It's been nearly two weeks since we've cooked anything.
Between holiday parties, travel for Christmas and New Year's, and then catching up with friends after we've returned, we've been away from our kitchen for far too long.
While away over the holidays, we played sous chefs/kitchen sidekicks for others, and while in Tennessee for Christmas we did make Nigella's Chocolate Fruit Cake (it's a tradition, after all). We're glad to be back in our own kitchen, making our own food. And we're about to start cooking with a vengeance.
Those of you who have been reading The Bitten Word for a long time likely remember previous years of culinary resolutions. We try to avoid the "lose weight," "get more exercise" types of proclamations and instead focus on specific things we want to learn, eat or improve for the coming year. Before we share our resolutions for 2012, here's a reckoning of how we did with our resolutions for 2011.
- Less meat on the plate. We're proud to call this one an unqualified success! We've done a really good job of elevating veggies to a main course and de-emphasizing meat. And we've had more and more meals without any meat at all -- at least one or two dinners a week. We're positive that we ate less meat in 2011 than ever before. This is a good example of a realistic, workable resolution. If we had resolved to "give up meat" or "become vegans," we would have failed miserably (and we would have been two very unhappy guys). But by resolving to simply make meat less of the star of a meal, we've really been able to make a difference in how we eat.
- Flex our canning muscles again. We canned tomatoes this year, made some jam and experimented with pickling okra. We have a pressure cooker now, so look out, 2012!
- Familiarize ourselves with our cookbook collection (or purge them!). Done and done. We've done a pretty good job of getting to know the cookbooks on our shelves, and an even better job of getting rid of the ones we don't use. Plus, we've been getting our cookbook fix by test driving new books from the library before we buy them.
The Failures (so far!)
- Visit a food magazine test kitchen. Not yet, but that's more because of timing than anything else. We've got some irons in the fire on this one. Stay tuned!

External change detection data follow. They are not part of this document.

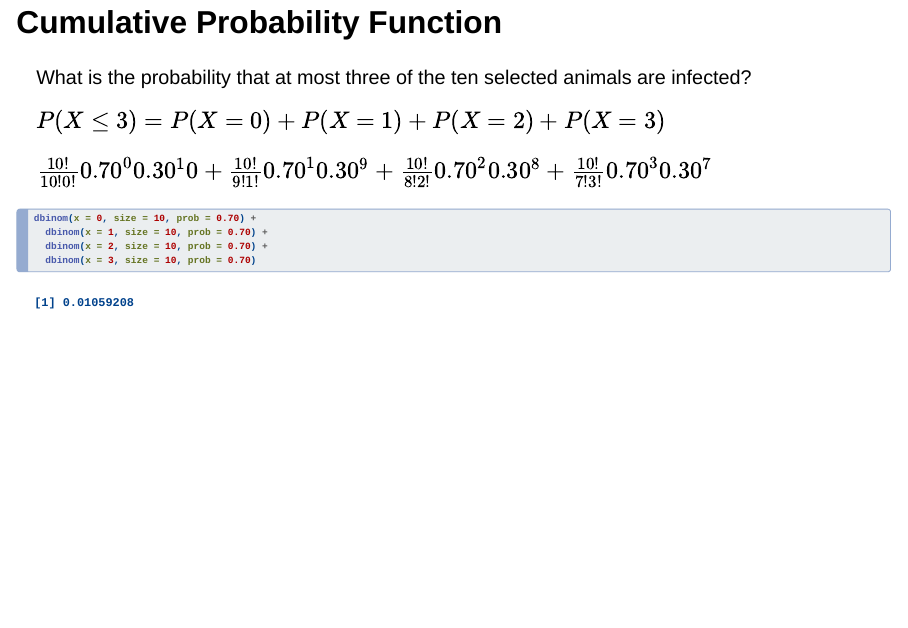
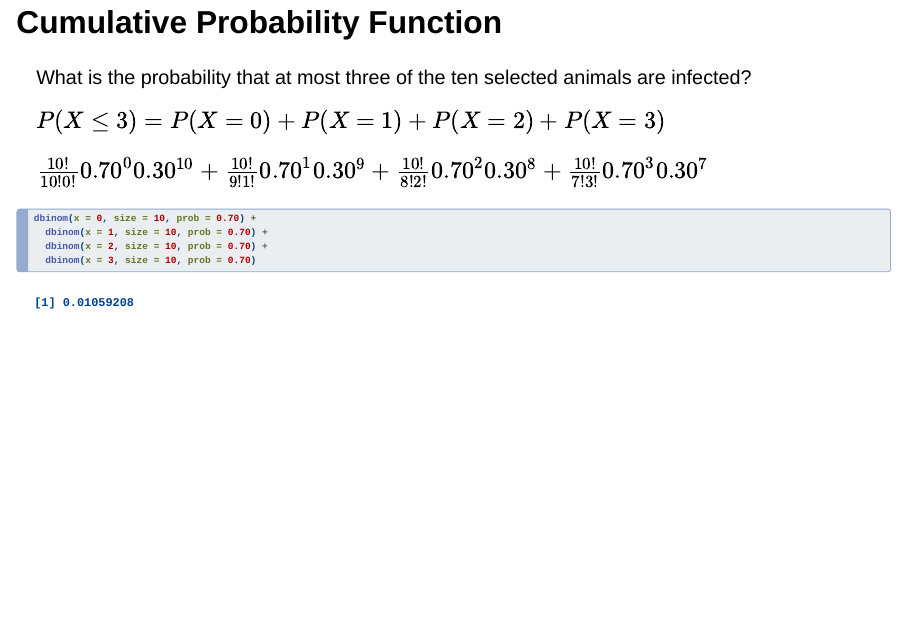
Before and after one commit to mdogucu/stats67-fa23-slides, a Quarto document (week03/3b-discrete-distributions.qmd): page 23 of 34. Rendered offline with R 4.5, knitr and Pandoc in place of Quarto, with nearby package versions; drawn as Slidy slides in place of the format the file asks for.

Commit message:
fix typo

```diff
--- a/week03/3b-discrete-distributions.qmd
+++ b/week03/3b-discrete-distributions.qmd
@@ -275,7 +275,7 @@ $P(X \leq 3) = P(X = 0) + P(X = 1) + P(X = 2) + P(X = 3)$
 
 . . .
 
-$\frac{10!}{10!0!}0.70^{0}0.30^10 + \frac{10!}{9!1!}0.70^{1}0.30^9 + \frac{10!}{8!2!}0.70^{2}0.30^8 + \frac{10!}{7!3!}0.70^{3}0.30^7$
+$\frac{10!}{10!0!}0.70^{0}0.30^{10} + \frac{10!}{9!1!}0.70^{1}0.30^9 + \frac{10!}{8!2!}0.70^{2}0.30^8 + \frac{10!}{7!3!}0.70^{3}0.30^7$
 
 . . .
 
```
Also changed, not shown: week03/3b-discrete-distributions.html.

- Give gardening another go. We did, with moderate success, and wrote all about our gardening adventures. Will we do it again this year? Probably so. Though last year's harvest wasn't great, it was our best yet, and we already have some ideas about what we'd do differently in 2012. We learned a lot and (for the most part) had a really good time doing it.
- Strive to buy higher-quality meat. Eh, not so much on this one. We've given it a game try, and we're confident we bought better meat in 2011 than any year before. Some months we did better than others, purchasing more of our meat from the farmers market, but just as often we got our meat from the supermarket, mostly due to cost.
So what about our culinary resolutions for this year?
The Bitten Word's 2012 Food Resolutions:
- Make a crown roast. -- This might just be the most beautiful, most impressive-looking cut of meat there is. But we find it (and its usually sky-high price tag) intimidating. We're going to find an excuse to make one this year.
- Get organized in the kitchen. -- Our pots and pans are a mess, our food cupboards are literally overflowing, and we have a junk drawer that we are convinced leads to an alternate dimension of space and time. We're going to clean, organize and eat down the foods in our pantry. Perhaps we'll all do it together?
- Use smaller plates. -- Often when we're plating dinner, we reach for our largest dinner plates, which we've come to realize are very large. That causes us to put more food on the plate, which then causes us to eat more. So as a simple solution, we're going to start using smaller plates more often, as a way to control portion sizes and cut calories. We'll see.
- Make restaurant meals count. -- Since we cook so much at home, we actually already do a decent job of not eating out too often. But we still too easily fall into a rut of going to the same restaurants time after time, for no good reason. It's expensive and unhealthy. This year, when we dine out, it's going to be at places we really, actively want to eat, for food that's not the sort of thing we can easily eat at home.
- Push our boundaries on ethnic cuisines. -- We're definitely not shy about trying new cuisines. In the past year alone, we've eaten at Vietnamese, Ethiopian, Burmese, Northern Thai, and Polish restaurants, among a host of others like Chinese, Thai and Indian. But there are still plenty of places we have yet to explore near our house, including a Caribbean place we've always wanted to try and an Eritrean restaurant we walk past twice a day.
- Buy a nice olive oil. -- This one should be easy, right? We love the huge jugs of olive oil we can get at Trader Joe's for $7.99. That olive oil is fine for cooking, and it seems that nearly every recipe we make starts with a hefty pour. But for salad dressings and other finishing touches, we'd like to explore using better olive oils with more flavor. Do you have one you like?
So what about you? What are your food resolutions for the new year? Any tips to help us with ours? Let us know in the comments!